Structured diff data
▬▬▬▬▬▬▬▬▬▬
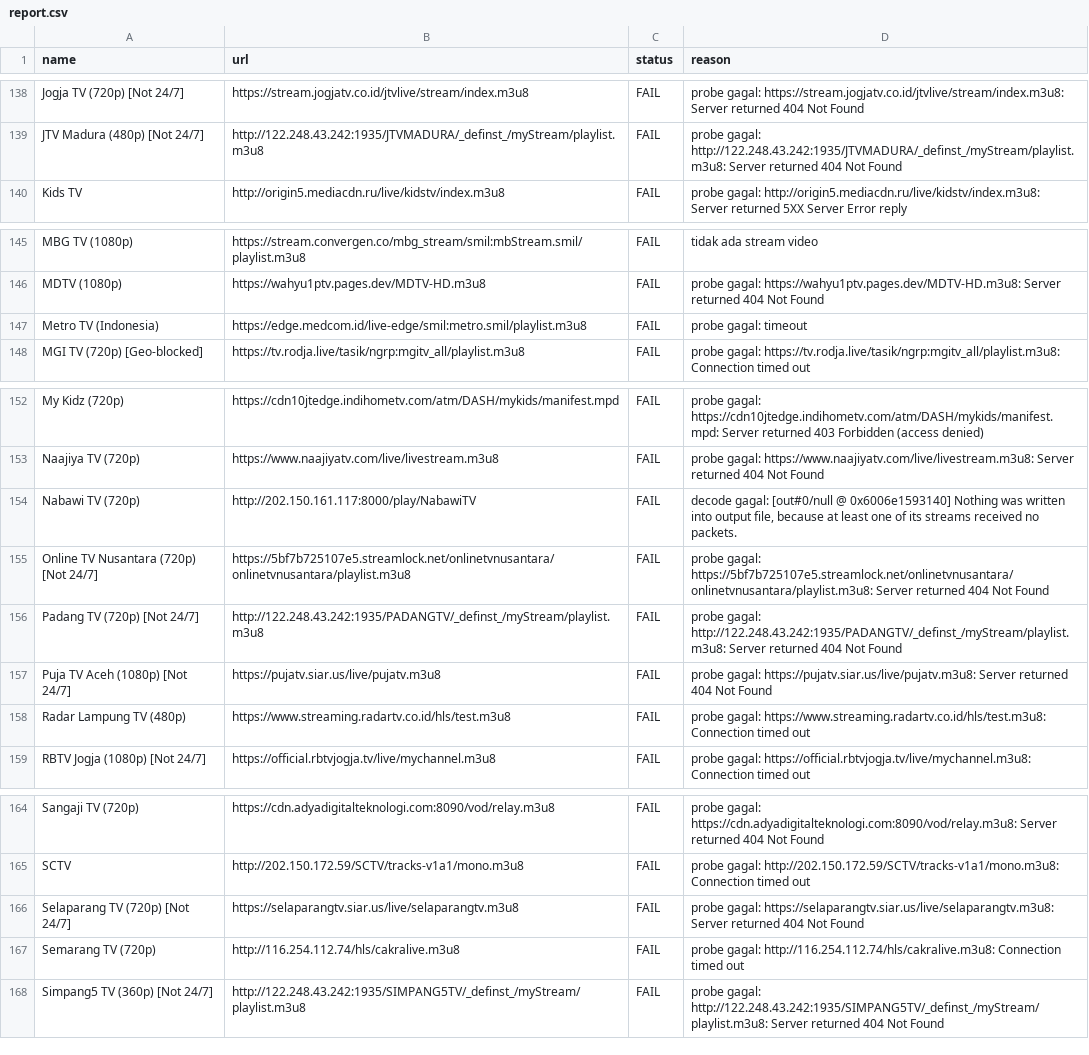
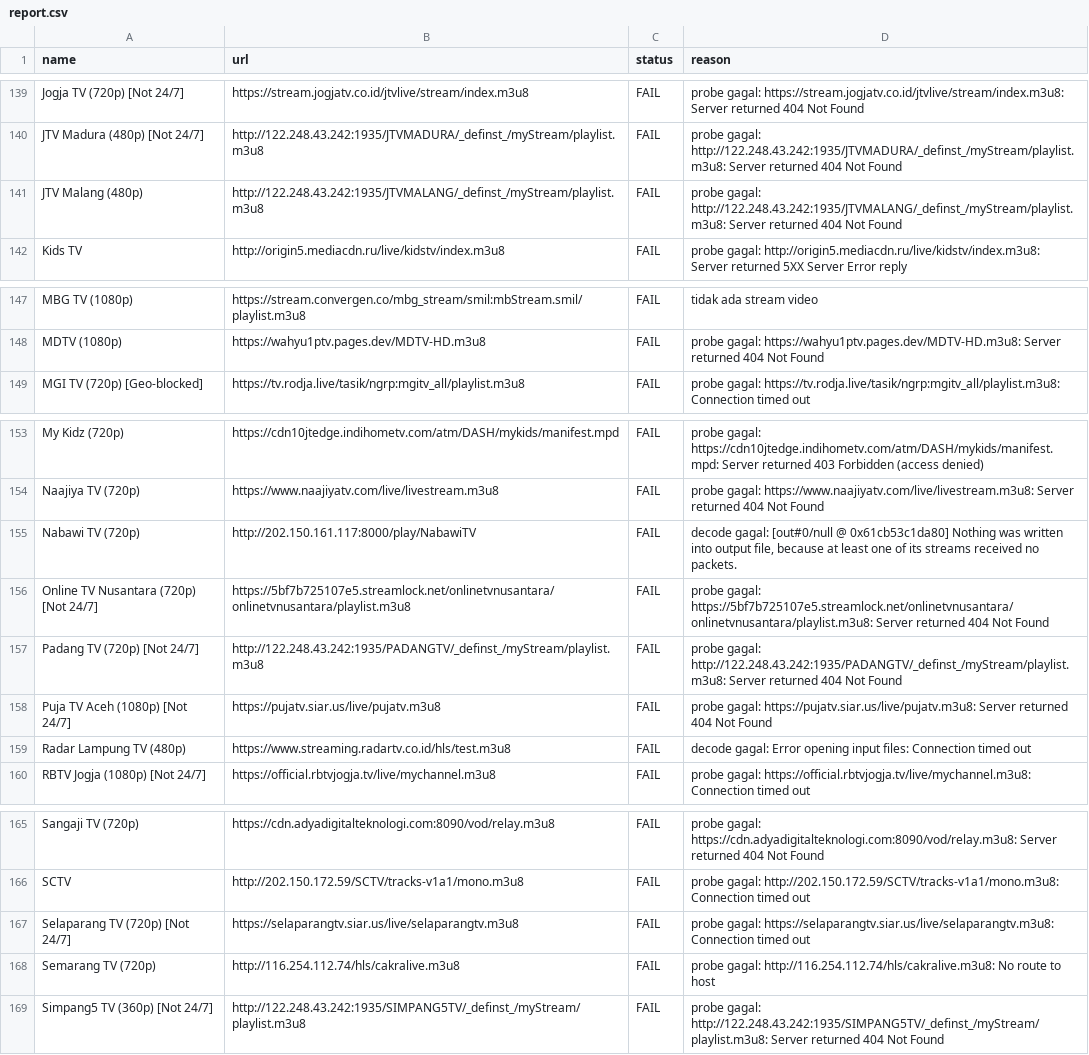
Before and after one commit to yositapjani/iptv-indonesia, a CSV file: report.csv, drawn as a sheet; only a part is shown, gaps mark what is left out; the diff covers the shown part only.

```diff
--- a/report.csv
+++ b/report.csv
@@ -139,2 +140,3 @@ Jogja TV (720p) [Not 24/7],https://stream.jogjatv.co.id/jtvlive/stream/index.m3u
 JTV Madura (480p) [Not 24/7],http://122.248.43.242:1935/JTVMADURA/_definst_/myStream/playlist.m3u8,FAIL,probe gagal: http://122.248.43.242:1935/JTVMADURA/_definst_/myStream/playlist.m3u8: Server returned 404 Not Found
+JTV Malang (480p),http://122.248.43.242:1935/JTVMALANG/_definst_/myStream/playlist.m3u8,FAIL,probe gagal: http://122.248.43.242:1935/JTVMALANG/_definst_/myStream/playlist.m3u8: Server returned 404 Not Found
 Kids TV,http://origin5.mediacdn.ru/live/kidstv/index.m3u8,FAIL,probe gagal: http://origin5.mediacdn.ru/live/kidstv/index.m3u8: Server returned 5XX Server Error reply
@@ -146,3 +148,2 @@ MBG TV (1080p),https://stream.convergen.co/mbg_stream/smil:mbStream.smil/playlis
 MDTV (1080p),https://wahyu1ptv.pages.dev/MDTV-HD.m3u8,FAIL,probe gagal: https://wahyu1ptv.pages.dev/MDTV-HD.m3u8: Server returned 404 Not Found
-Metro TV (Indonesia),https://edge.medcom.id/live-edge/smil:metro.smil/playlist.m3u8,FAIL,probe gagal: timeout
 MGI TV (720p) [Geo-blocked],https://tv.rodja.live/tasik/ngrp:mgitv_all/playlist.m3u8,FAIL,probe gagal: https://tv.rodja.live/tasik/ngrp:mgitv_all/playlist.m3u8: Connection timed out
@@ -153,3 +154,3 @@ My Kidz (720p),https://cdn10jtedge.indihometv.com/atm/DASH/mykids/manifest.mpd,F
 Naajiya TV (720p),https://www.naajiyatv.com/live/livestream.m3u8,FAIL,probe gagal: https://www.naajiyatv.com/live/livestream.m3u8: Server returned 404 Not Found
-Nabawi TV (720p),http://202.150.161.117:8000/play/NabawiTV,FAIL,"decode gagal: [out#0/null @ 0x6006e1593140] Nothing was written into output file, because at least one of its streams received no packets."
+Nabawi TV (720p),http://202.150.161.117:8000/play/NabawiTV,FAIL,"decode gagal: [out#0/null @ 0x61cb53c1da80] Nothing was written into output file, because at least one of its streams received no packets."
 Online TV Nusantara (720p) [Not 24/7],https://5bf7b725107e5.streamlock.net/onlinetvnusantara/onlinetvnusantara/playlist.m3u8,FAIL,probe gagal: https://5bf7b725107e5.streamlock.net/onlinetvnusantara/onlinetvnusantara/playlist.m3u8: Server returned 404 Not Found
@@ -157,3 +158,3 @@ Padang TV (720p) [Not 24/7],http://122.248.43.242:1935/PADANGTV/_definst_/myStre
 Puja TV Aceh (1080p) [Not 24/7],https://pujatv.siar.us/live/pujatv.m3u8,FAIL,probe gagal: https://pujatv.siar.us/live/pujatv.m3u8: Server returned 404 Not Found
-Radar Lampung TV (480p),https://www.streaming.radartv.co.id/hls/test.m3u8,FAIL,probe gagal: https://www.streaming.radartv.co.id/hls/test.m3u8: Connection timed out
+Radar Lampung TV (480p),https://www.streaming.radartv.co.id/hls/test.m3u8,FAIL,decode gagal: Error opening input files: Connection timed out
 RBTV Jogja (1080p) [Not 24/7],https://official.rbtvjogja.tv/live/mychannel.m3u8,FAIL,probe gagal: https://official.rbtvjogja.tv/live/mychannel.m3u8: Connection timed out
@@ -165,4 +166,4 @@ Sangaji TV (720p),https://cdn.adyadigitalteknologi.com:8090/vod/relay.m3u8,FAIL,
 SCTV,http://202.150.172.59/SCTV/tracks-v1a1/mono.m3u8,FAIL,probe gagal: http://202.150.172.59/SCTV/tracks-v1a1/mono.m3u8: Connection timed out
-Selaparang TV (720p) [Not 24/7],https://selaparangtv.siar.us/live/selaparangtv.m3u8,FAIL,probe gagal: https://selaparangtv.siar.us/live/selaparangtv.m3u8: Server returned 404 Not Found
-Semarang TV (720p),http://116.254.112.74/hls/cakralive.m3u8,FAIL,probe gagal: http://116.254.112.74/hls/cakralive.m3u8: Connection timed out
+Selaparang TV (720p) [Not 24/7],https://selaparangtv.siar.us/live/selaparangtv.m3u8,FAIL,probe gagal: https://selaparangtv.siar.us/live/selaparangtv.m3u8: Connection timed out
+Semarang TV (720p),http://116.254.112.74/hls/cakralive.m3u8,FAIL,probe gagal: http://116.254.112.74/hls/cakralive.m3u8: No route to host
 Simpang5 TV (360p) [Not 24/7],http://122.248.43.242:1935/SIMPANG5TV/_definst_/myStream/playlist.m3u8,FAIL,probe gagal: http://122.248.43.242:1935/SIMPANG5TV/_definst_/myStream/playlist.m3u8: Server returned 404 Not Found
```
Also changed, not shown: 3 added rows, 2 removed rows and 2 edited cells elsewhere in this file, 1 other file.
▬▬▬▬▬▬▬▬▬▬
**Your task**
When a line above includes the word "streaming", please list that line.

**Final answer**
-Radar Lampung TV (480p),https://www.streaming.radartv.co.id/hls/test.m3u8,FAIL,probe gagal: https://www.streaming.radartv.co.id/hls/test.m3u8: Connection timed out
+Radar Lampung TV (480p),https://www.streaming.radartv.co.id/hls/test.m3u8,FAIL,decode gagal: Error opening input files: Connection timed out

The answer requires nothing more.